This November 2 states voted to make the recreational use of Marijuana legal. Colorado and Washington State voters cast their ballots on November 2, 2012 permitting legal Marijuana use by their citizens. Governor Hikenlooper was not in favor of the measure, but did not have any veto power to stop it. According to a story by Fox News he approved the measure by executive order on December 10 because he believed he should not overrule the wishes of the people.
State Marijuana Laws At Odds With Federal Drug Laws
Both Colorado and Washington still need to work out Marijuana use regulations which will be written next year. Adults over the age of 21 will be allowed to have up to an ounce of Marijuana or six plants but the public use and sale of it is still illegal. Although these two states are allowing the recreational use of Marijuana, they are at odds with Federal law which prohibits Marijuana possession and use.
There has been a lot of speculation on what the outcome will be if Colorado and Washington continue to allow pot use while the Federal government outlaws it. This has also brought up a lot of debate on how Marijuana affects driving. Even though recreational pot use will be allowed, it is still a crime to use drugs and/or alcohol and drive and this includes marijuana. The states are going to have to figure out how they are going to regulate the amount of pot in a person that will cause impairment that is comparable to the amount of alcohol that constitutes driving impaired.

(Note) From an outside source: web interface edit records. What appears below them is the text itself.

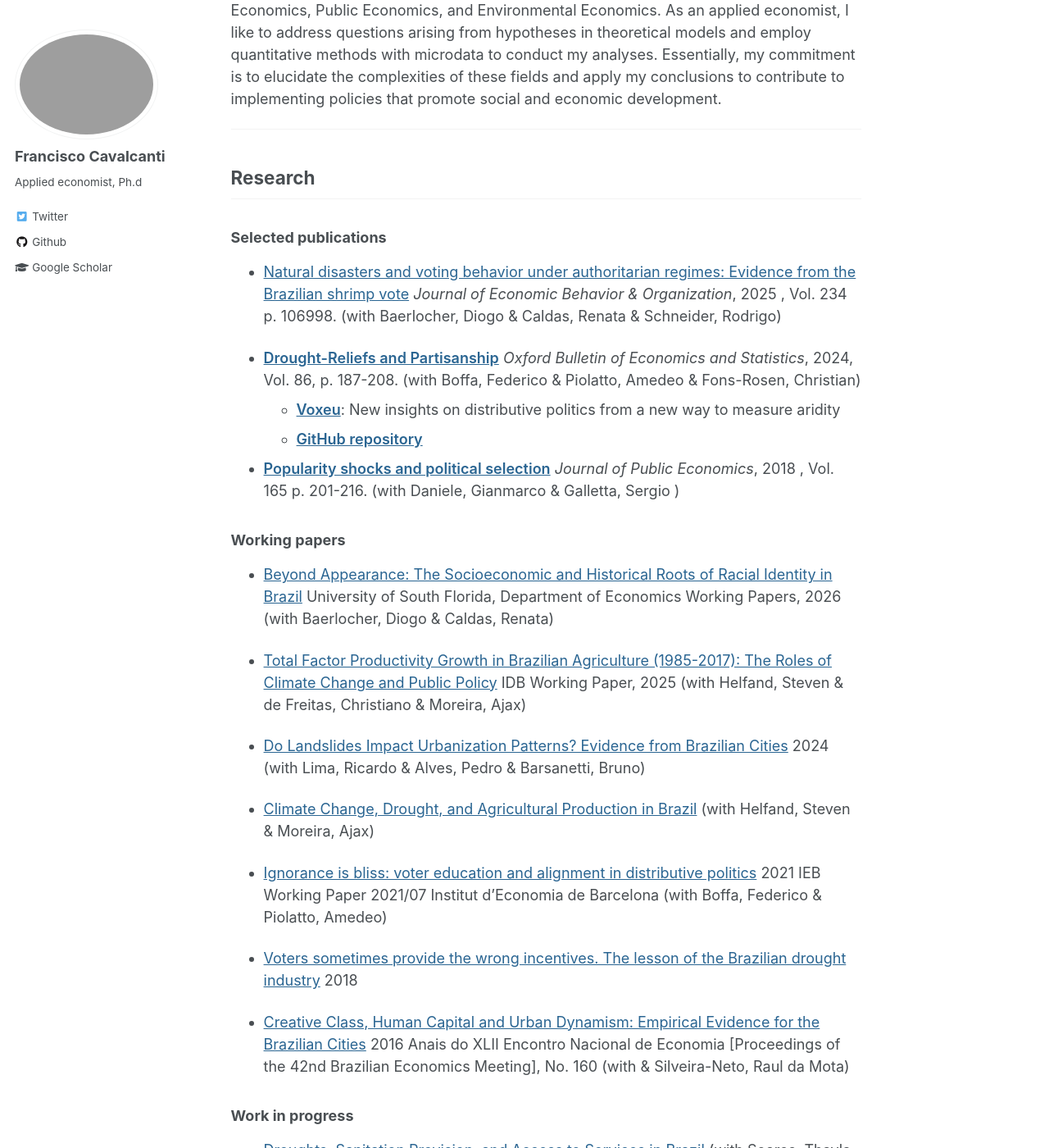
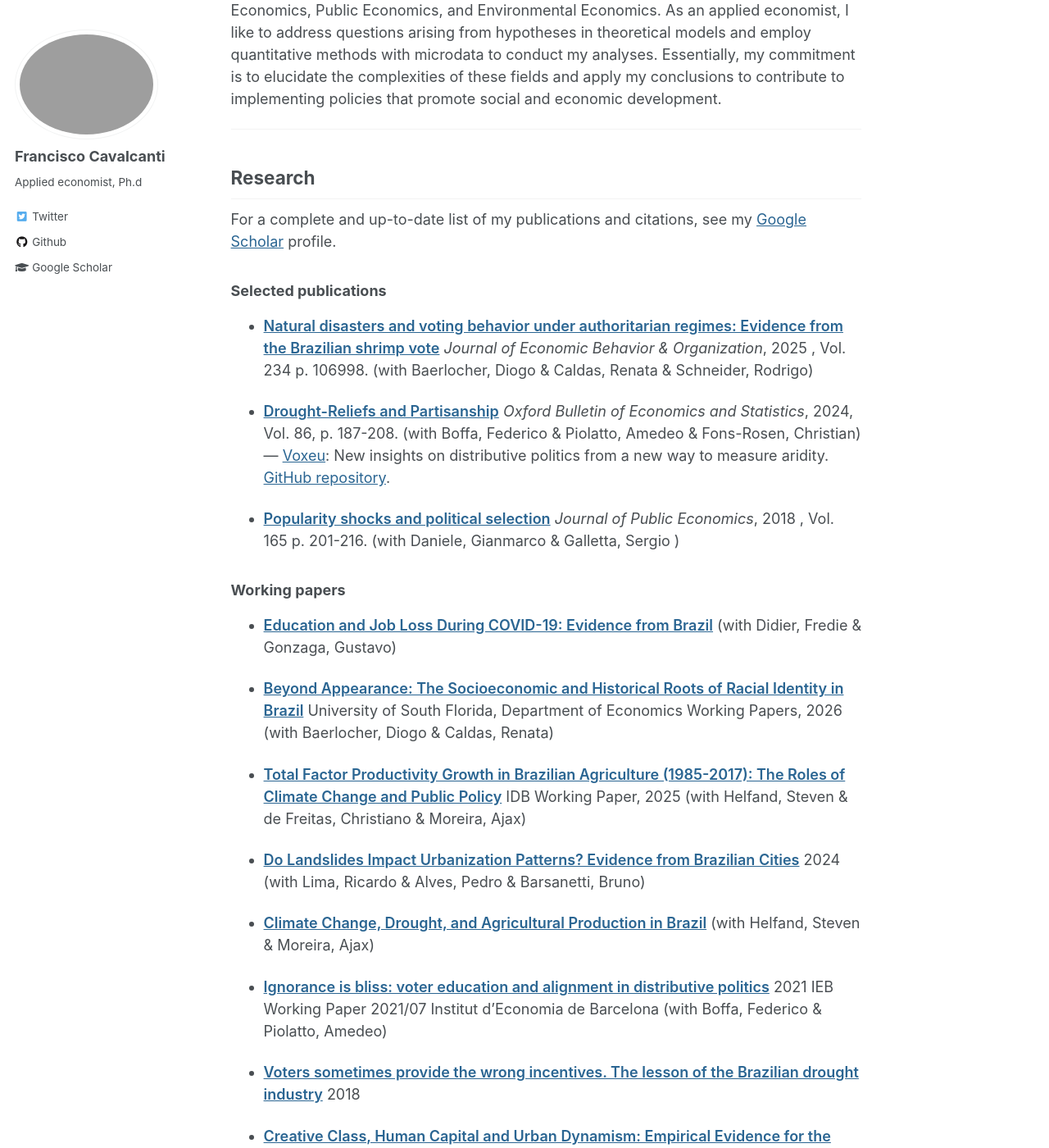
Before and after one commit to FranciscoCavalcanti/FranciscoCavalcanti.github.io, a Jekyll site: the page built from _pages/about.md, in a window 1280 px wide and 1400 px high, scrolled down 813 px. Shown: the whole window at 82% size. Built offline with Jekyll 4.4.1, drawn with Linux system fonts in a browser that asks for light colours; some of the changed text lies outside the part shown.

Commit message:
Update about me

```diff
--- a/_pages/about.md
+++ b/_pages/about.md
@@ -24,17 +24,19 @@ My academic interests are intersections between Political Economy, Development E
 
 ## Research
 
+For a complete and up-to-date list of my publications and citations, see my <a href='https://scholar.google.com/citations?hl=pt-BR&user=nfOjdjYAAAAJ'>Google Scholar</a> profile.
+
 ### Selected publications
 
   * <a href='https://www.sciencedirect.com/science/article/pii/S0167268125001180'>Natural disasters and voting behavior under authoritarian regimes: Evidence from the Brazilian shrimp vote</a> <b>Journal of Economic Behavior & Organization</b>, 2025 , Vol. 234 p. 106998. (with Baerlocher, Diogo & Caldas, Renata & Schneider, Rodrigo)
 
-  * <a href='https://onlinelibrary.wiley.com/doi/full/10.1111/obes.12560'>Drought-Reliefs and Partisanship</a>  <b>Oxford Bulletin of Economics and Statistics</b>, 2024, Vol. 86, p. 187-208. (with Boffa, Federico & Piolatto, Amedeo & Fons-Rosen, Christian)
-    * <a href='https://voxeu.org/article/insights-distributive-politics-new-way-measure-aridity'>Voxeu</a>:  New insights on distributive politics from a new way to measure aridity
-    * <a href='https://github.com/FranciscoCavalcanti/Drought-reliefs-and-Partisanship'>GitHub repository</a>
+  * <a href='https://onlinelibrary.wiley.com/doi/full/10.1111/obes.12560'>Drought-Reliefs and Partisanship</a>  <b>Oxford Bulletin of Economics and Statistics</b>, 2024, Vol. 86, p. 187-208. (with Boffa, Federico & Piolatto, Amedeo & Fons-Rosen, Christian) — <a href='https://voxeu.org/article/insights-distributive-politics-new-way-measure-aridity'>Voxeu</a>: New insights on distributive politics from a new way to measure aridity. <a href='https://github.com/FranciscoCavalcanti/Drought-reliefs-and-Partisanship'>GitHub repository</a>.
 
   * <a href='http://www.sciencedirect.com/science/article/pii/S0047272718301361'>Popularity shocks and political selection</a> <b>Journal of Public Economics</b>, 2018 , Vol. 165 p. 201-216. (with Daniele, Gianmarco & Galletta, Sergio )
 
 ### Working papers
+
+  * <a href='https://www.researchgate.net/profile/Francisco-Cavalcanti-6/publication/406502168_Education_and_Job_Loss_During_COVID-19_Evidence_from_Brazil/links/6a29d64a68552924bb0049a2/Education-and-Job-Loss-During-COVID-19-Evidence-from-Brazil.pdf'>Education and Job Loss During COVID-19: Evidence from Brazil</a> (with Didier, Fredie & Gonzaga, Gustavo)
 
   * <a href='https://ideas.repec.org/p/usf/wpaper/2026-01.html'>Beyond Appearance: The Socioeconomic and Historical Roots of Racial Identity in Brazil</a> University of South Florida, Department of Economics Working Papers, 2026 (with Baerlocher, Diogo & Caldas, Renata)
 
--- a/assets/css/main.scss
+++ b/assets/css/main.scss
@@ -44,8 +44,10 @@
    Site customizations
    ========================================================================== */
 
-/* Publication lists: emphasize paper titles, set journal names as secondary */
-.page__content li > a:first-child {
+/* Publication lists: emphasize paper titles, set journal names as secondary.
+   The `> p >` variant covers items kramdown wraps in <p> (loose lists). */
+.page__content li > a:first-child,
+.page__content li > p:first-child > a:first-child {
   font-weight: 600;
 }
 
```
Also changed, not shown: other parts of _pages/about.md (+2 -2 lines).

Some proponents for safe driving believe that even people who smoke regular cigarettes should not be allowed to smoke and drive because it is just another distraction on the same level as electronic devices like cell phones. Add Marijuana to the mix and they believe distracted driving accidents may increase dramatically.
Determining Marijuana Impairment While Driving Might be Hard to Prove
Police have years of experience with drunk drivers and they are aided by being able to administer a breathalyzer test to determine the amount of alcohol in a person's bloodstream. With marijuana there is no easy way to determine how much of the mood altering drug is in their system and no regulations as of yet which sets an amount as being over-the-limit. In addition, one blood test for marijuana checks for the presence of the chemical THC. This chemical in marijuana gets stored in a persons body fat for weeks after use and would indicate that a person had used marijuana, but not when such as just before driving.